TASK — All that is needed is the number of lines in the records that contain the word "Components", stated without anything else.

DATASET RECORDS —
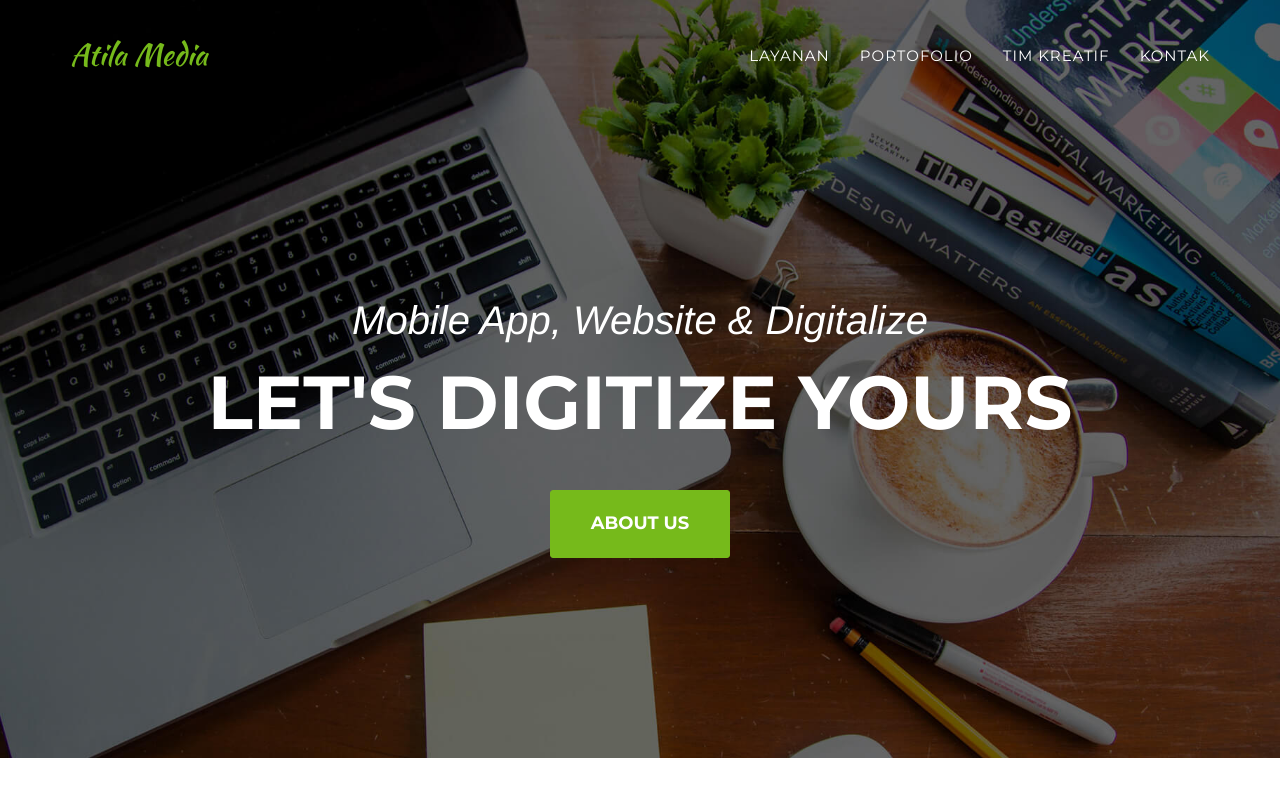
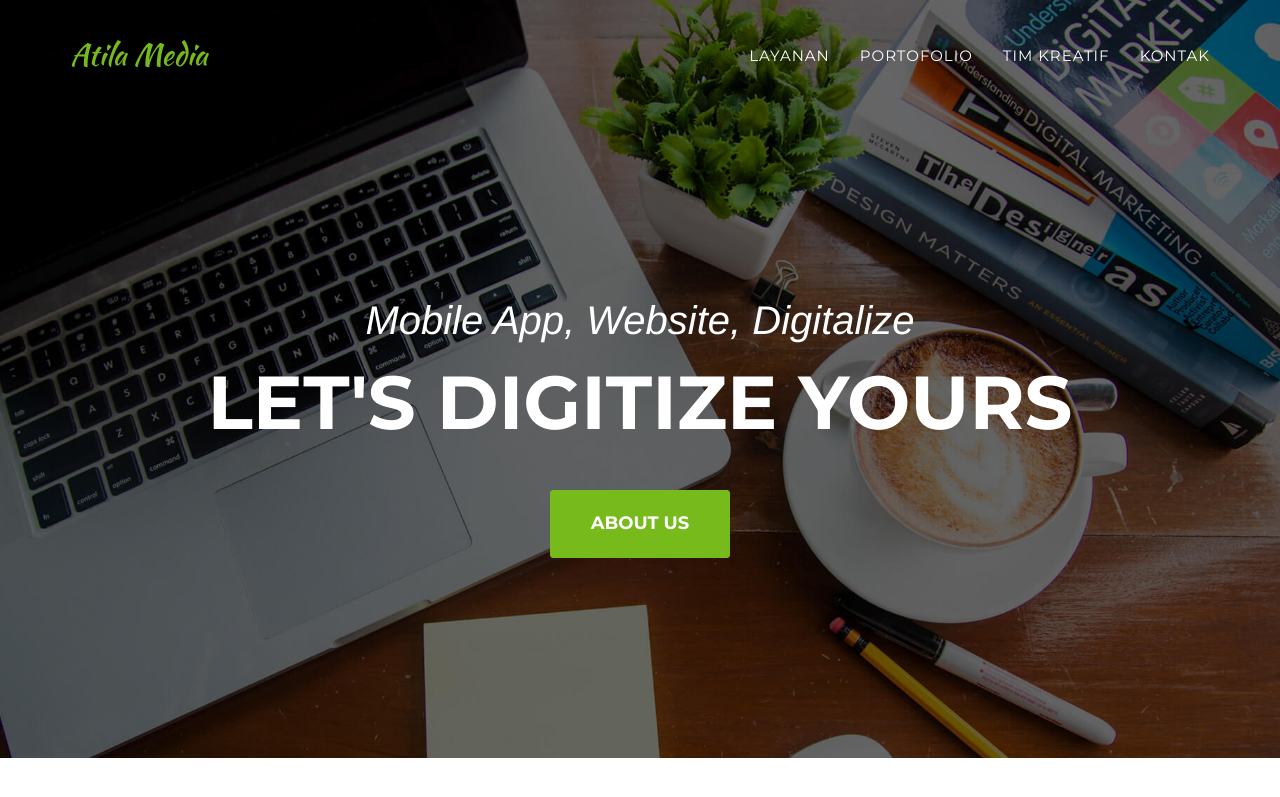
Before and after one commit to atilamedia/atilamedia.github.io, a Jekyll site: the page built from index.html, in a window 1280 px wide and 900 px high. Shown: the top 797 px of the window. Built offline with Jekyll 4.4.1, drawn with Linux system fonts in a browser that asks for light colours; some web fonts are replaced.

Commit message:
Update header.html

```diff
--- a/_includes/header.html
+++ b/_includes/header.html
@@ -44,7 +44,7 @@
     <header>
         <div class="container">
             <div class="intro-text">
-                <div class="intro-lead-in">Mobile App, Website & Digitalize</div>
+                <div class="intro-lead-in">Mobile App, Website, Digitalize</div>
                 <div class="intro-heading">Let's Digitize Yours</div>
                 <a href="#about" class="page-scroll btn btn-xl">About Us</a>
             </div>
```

==

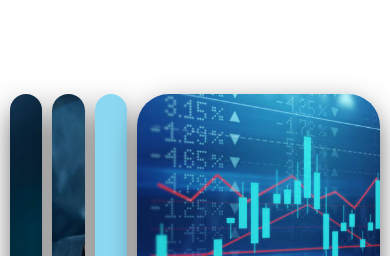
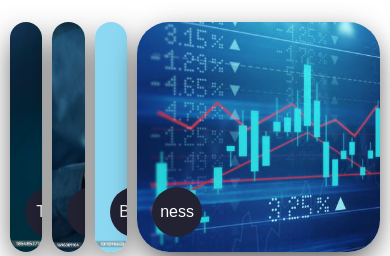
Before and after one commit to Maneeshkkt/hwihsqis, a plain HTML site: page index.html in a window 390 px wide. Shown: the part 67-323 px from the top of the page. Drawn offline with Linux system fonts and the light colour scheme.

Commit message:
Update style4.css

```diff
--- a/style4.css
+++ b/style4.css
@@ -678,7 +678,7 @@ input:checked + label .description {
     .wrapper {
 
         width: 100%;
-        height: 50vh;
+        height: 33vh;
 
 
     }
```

* * *

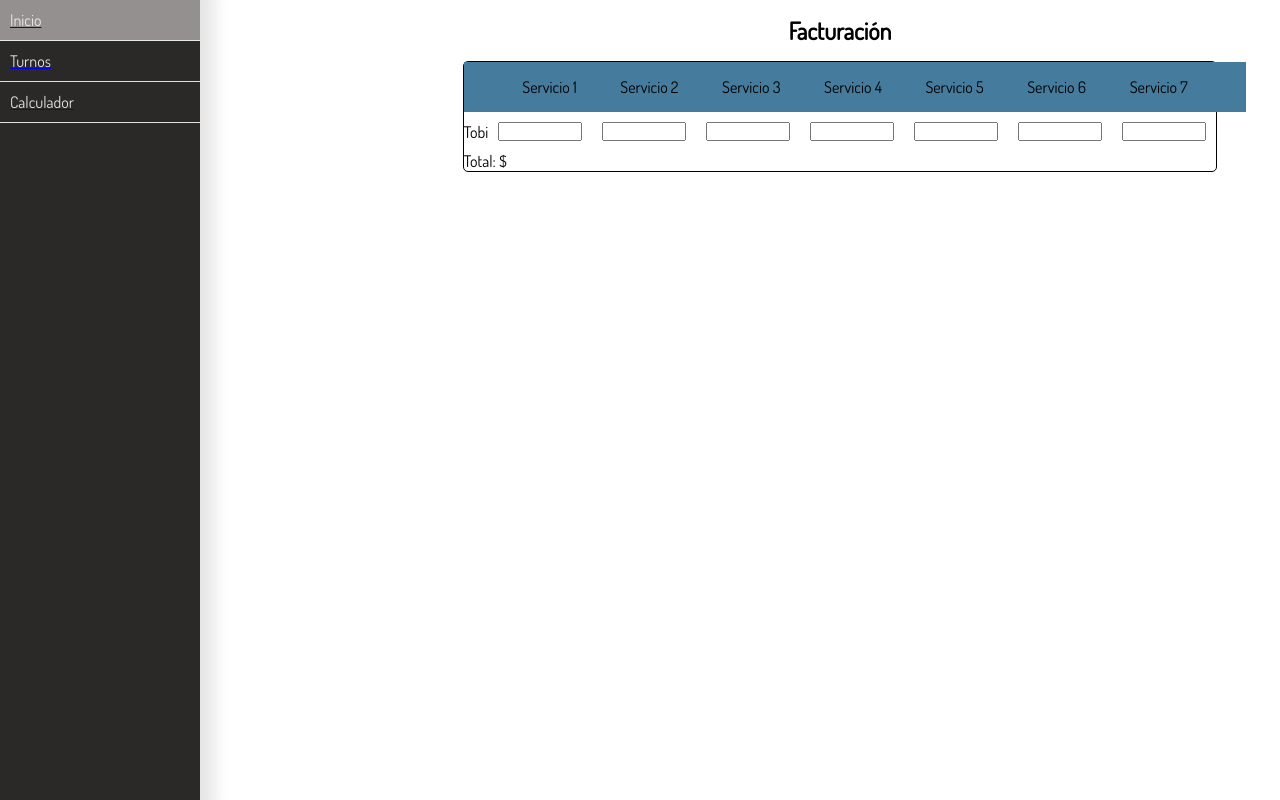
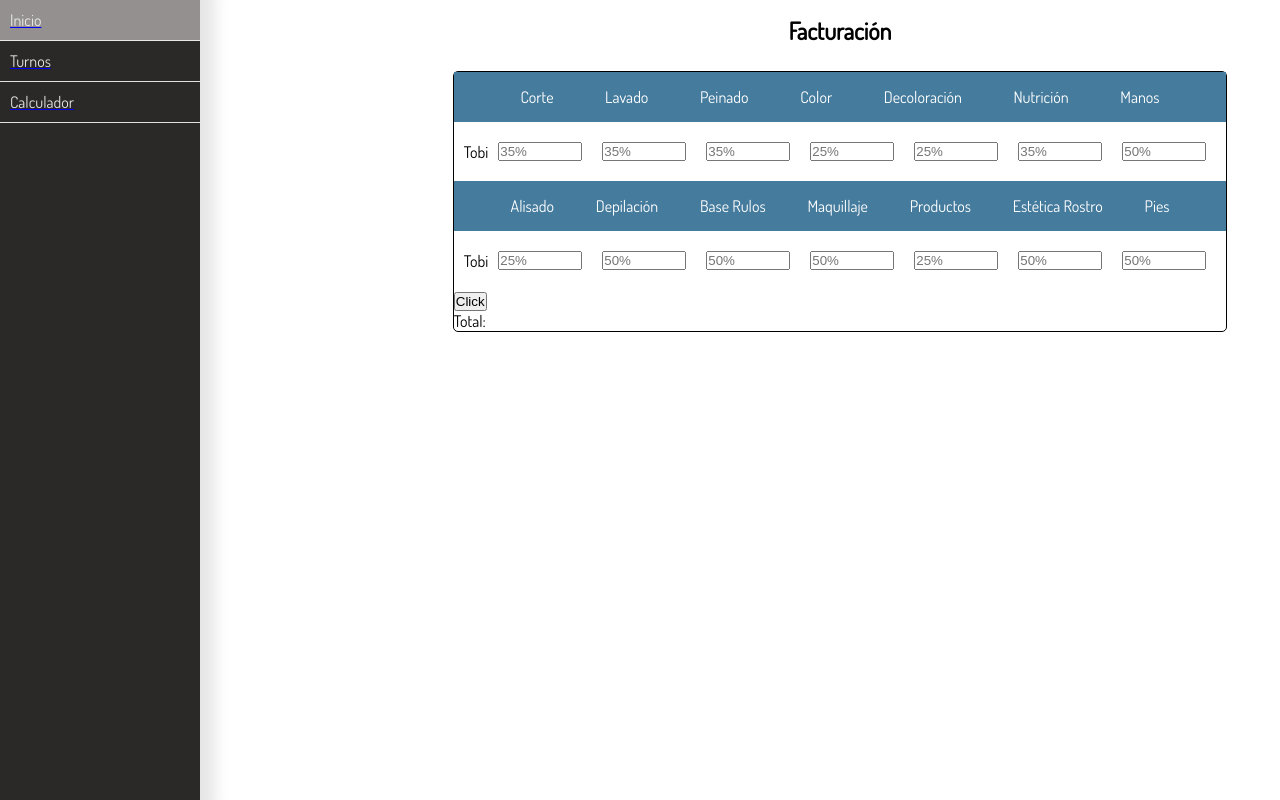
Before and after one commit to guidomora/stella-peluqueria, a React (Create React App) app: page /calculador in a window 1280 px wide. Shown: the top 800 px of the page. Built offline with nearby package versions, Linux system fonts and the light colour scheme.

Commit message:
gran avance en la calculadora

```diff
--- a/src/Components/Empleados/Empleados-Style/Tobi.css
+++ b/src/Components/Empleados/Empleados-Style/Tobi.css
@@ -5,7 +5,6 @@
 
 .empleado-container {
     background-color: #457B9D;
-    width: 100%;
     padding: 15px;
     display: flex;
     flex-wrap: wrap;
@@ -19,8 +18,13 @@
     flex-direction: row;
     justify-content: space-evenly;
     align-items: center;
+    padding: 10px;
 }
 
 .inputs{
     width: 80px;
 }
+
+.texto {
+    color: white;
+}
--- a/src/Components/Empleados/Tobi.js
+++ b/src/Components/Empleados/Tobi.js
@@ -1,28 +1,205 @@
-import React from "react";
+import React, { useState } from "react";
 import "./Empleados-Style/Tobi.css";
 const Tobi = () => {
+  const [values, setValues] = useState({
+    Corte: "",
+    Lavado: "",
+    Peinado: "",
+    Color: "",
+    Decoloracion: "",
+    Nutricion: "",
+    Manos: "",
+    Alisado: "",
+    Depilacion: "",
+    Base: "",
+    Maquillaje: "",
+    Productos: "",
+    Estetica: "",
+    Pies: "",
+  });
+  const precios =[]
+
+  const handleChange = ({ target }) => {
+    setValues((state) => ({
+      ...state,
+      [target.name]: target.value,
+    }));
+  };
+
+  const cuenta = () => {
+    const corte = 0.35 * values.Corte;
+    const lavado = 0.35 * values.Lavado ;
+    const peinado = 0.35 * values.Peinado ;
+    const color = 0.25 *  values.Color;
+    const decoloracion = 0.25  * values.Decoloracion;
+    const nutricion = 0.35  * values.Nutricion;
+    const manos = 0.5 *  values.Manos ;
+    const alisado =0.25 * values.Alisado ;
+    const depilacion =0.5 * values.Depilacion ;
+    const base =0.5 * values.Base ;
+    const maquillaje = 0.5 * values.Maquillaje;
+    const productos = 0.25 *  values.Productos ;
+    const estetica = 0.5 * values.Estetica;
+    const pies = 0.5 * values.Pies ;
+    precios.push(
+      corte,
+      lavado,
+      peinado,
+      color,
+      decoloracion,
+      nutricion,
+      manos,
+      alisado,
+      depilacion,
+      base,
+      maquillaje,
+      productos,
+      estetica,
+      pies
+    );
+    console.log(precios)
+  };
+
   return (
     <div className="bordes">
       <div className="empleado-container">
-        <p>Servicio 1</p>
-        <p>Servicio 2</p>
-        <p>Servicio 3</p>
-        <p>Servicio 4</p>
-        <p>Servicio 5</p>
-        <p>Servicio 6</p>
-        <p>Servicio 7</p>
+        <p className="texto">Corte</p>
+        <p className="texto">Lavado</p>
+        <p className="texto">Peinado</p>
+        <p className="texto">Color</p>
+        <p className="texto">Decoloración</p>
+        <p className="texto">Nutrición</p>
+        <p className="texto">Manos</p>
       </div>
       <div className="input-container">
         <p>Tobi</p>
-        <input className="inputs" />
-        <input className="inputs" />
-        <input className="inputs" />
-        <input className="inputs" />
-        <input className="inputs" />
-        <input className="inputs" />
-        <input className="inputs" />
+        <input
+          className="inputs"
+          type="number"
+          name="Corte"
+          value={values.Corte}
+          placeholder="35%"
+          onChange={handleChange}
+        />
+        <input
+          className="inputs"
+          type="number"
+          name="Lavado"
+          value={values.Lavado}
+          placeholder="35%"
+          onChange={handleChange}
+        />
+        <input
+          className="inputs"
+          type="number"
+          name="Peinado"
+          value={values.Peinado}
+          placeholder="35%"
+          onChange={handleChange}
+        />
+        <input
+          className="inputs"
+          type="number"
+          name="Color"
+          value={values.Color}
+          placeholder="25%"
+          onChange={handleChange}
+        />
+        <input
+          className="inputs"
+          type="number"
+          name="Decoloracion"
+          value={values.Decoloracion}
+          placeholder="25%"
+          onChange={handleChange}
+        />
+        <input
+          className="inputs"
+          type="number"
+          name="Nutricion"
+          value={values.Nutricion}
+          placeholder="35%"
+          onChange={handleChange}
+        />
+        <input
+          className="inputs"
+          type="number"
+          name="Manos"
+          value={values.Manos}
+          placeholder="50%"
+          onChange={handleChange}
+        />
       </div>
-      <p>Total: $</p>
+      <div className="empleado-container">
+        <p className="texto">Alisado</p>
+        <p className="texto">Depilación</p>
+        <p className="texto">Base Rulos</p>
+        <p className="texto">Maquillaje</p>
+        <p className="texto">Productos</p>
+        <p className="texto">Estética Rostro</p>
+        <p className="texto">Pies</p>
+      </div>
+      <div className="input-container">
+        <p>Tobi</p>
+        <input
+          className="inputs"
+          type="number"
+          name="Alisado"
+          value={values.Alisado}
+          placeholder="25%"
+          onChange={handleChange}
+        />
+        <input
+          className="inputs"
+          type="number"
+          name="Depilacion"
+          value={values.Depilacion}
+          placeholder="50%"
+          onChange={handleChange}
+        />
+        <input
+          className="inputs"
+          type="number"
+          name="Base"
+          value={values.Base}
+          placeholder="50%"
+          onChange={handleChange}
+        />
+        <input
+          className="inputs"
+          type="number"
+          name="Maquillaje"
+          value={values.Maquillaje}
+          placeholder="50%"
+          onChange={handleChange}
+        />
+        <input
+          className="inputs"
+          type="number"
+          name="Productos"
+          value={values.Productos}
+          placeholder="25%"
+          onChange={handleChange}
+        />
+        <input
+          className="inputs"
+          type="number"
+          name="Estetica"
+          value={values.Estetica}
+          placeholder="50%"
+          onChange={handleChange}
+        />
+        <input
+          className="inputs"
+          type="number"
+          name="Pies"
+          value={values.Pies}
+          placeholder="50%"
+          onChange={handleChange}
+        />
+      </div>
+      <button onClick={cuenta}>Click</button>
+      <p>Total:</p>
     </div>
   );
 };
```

ANSWER BOX — 4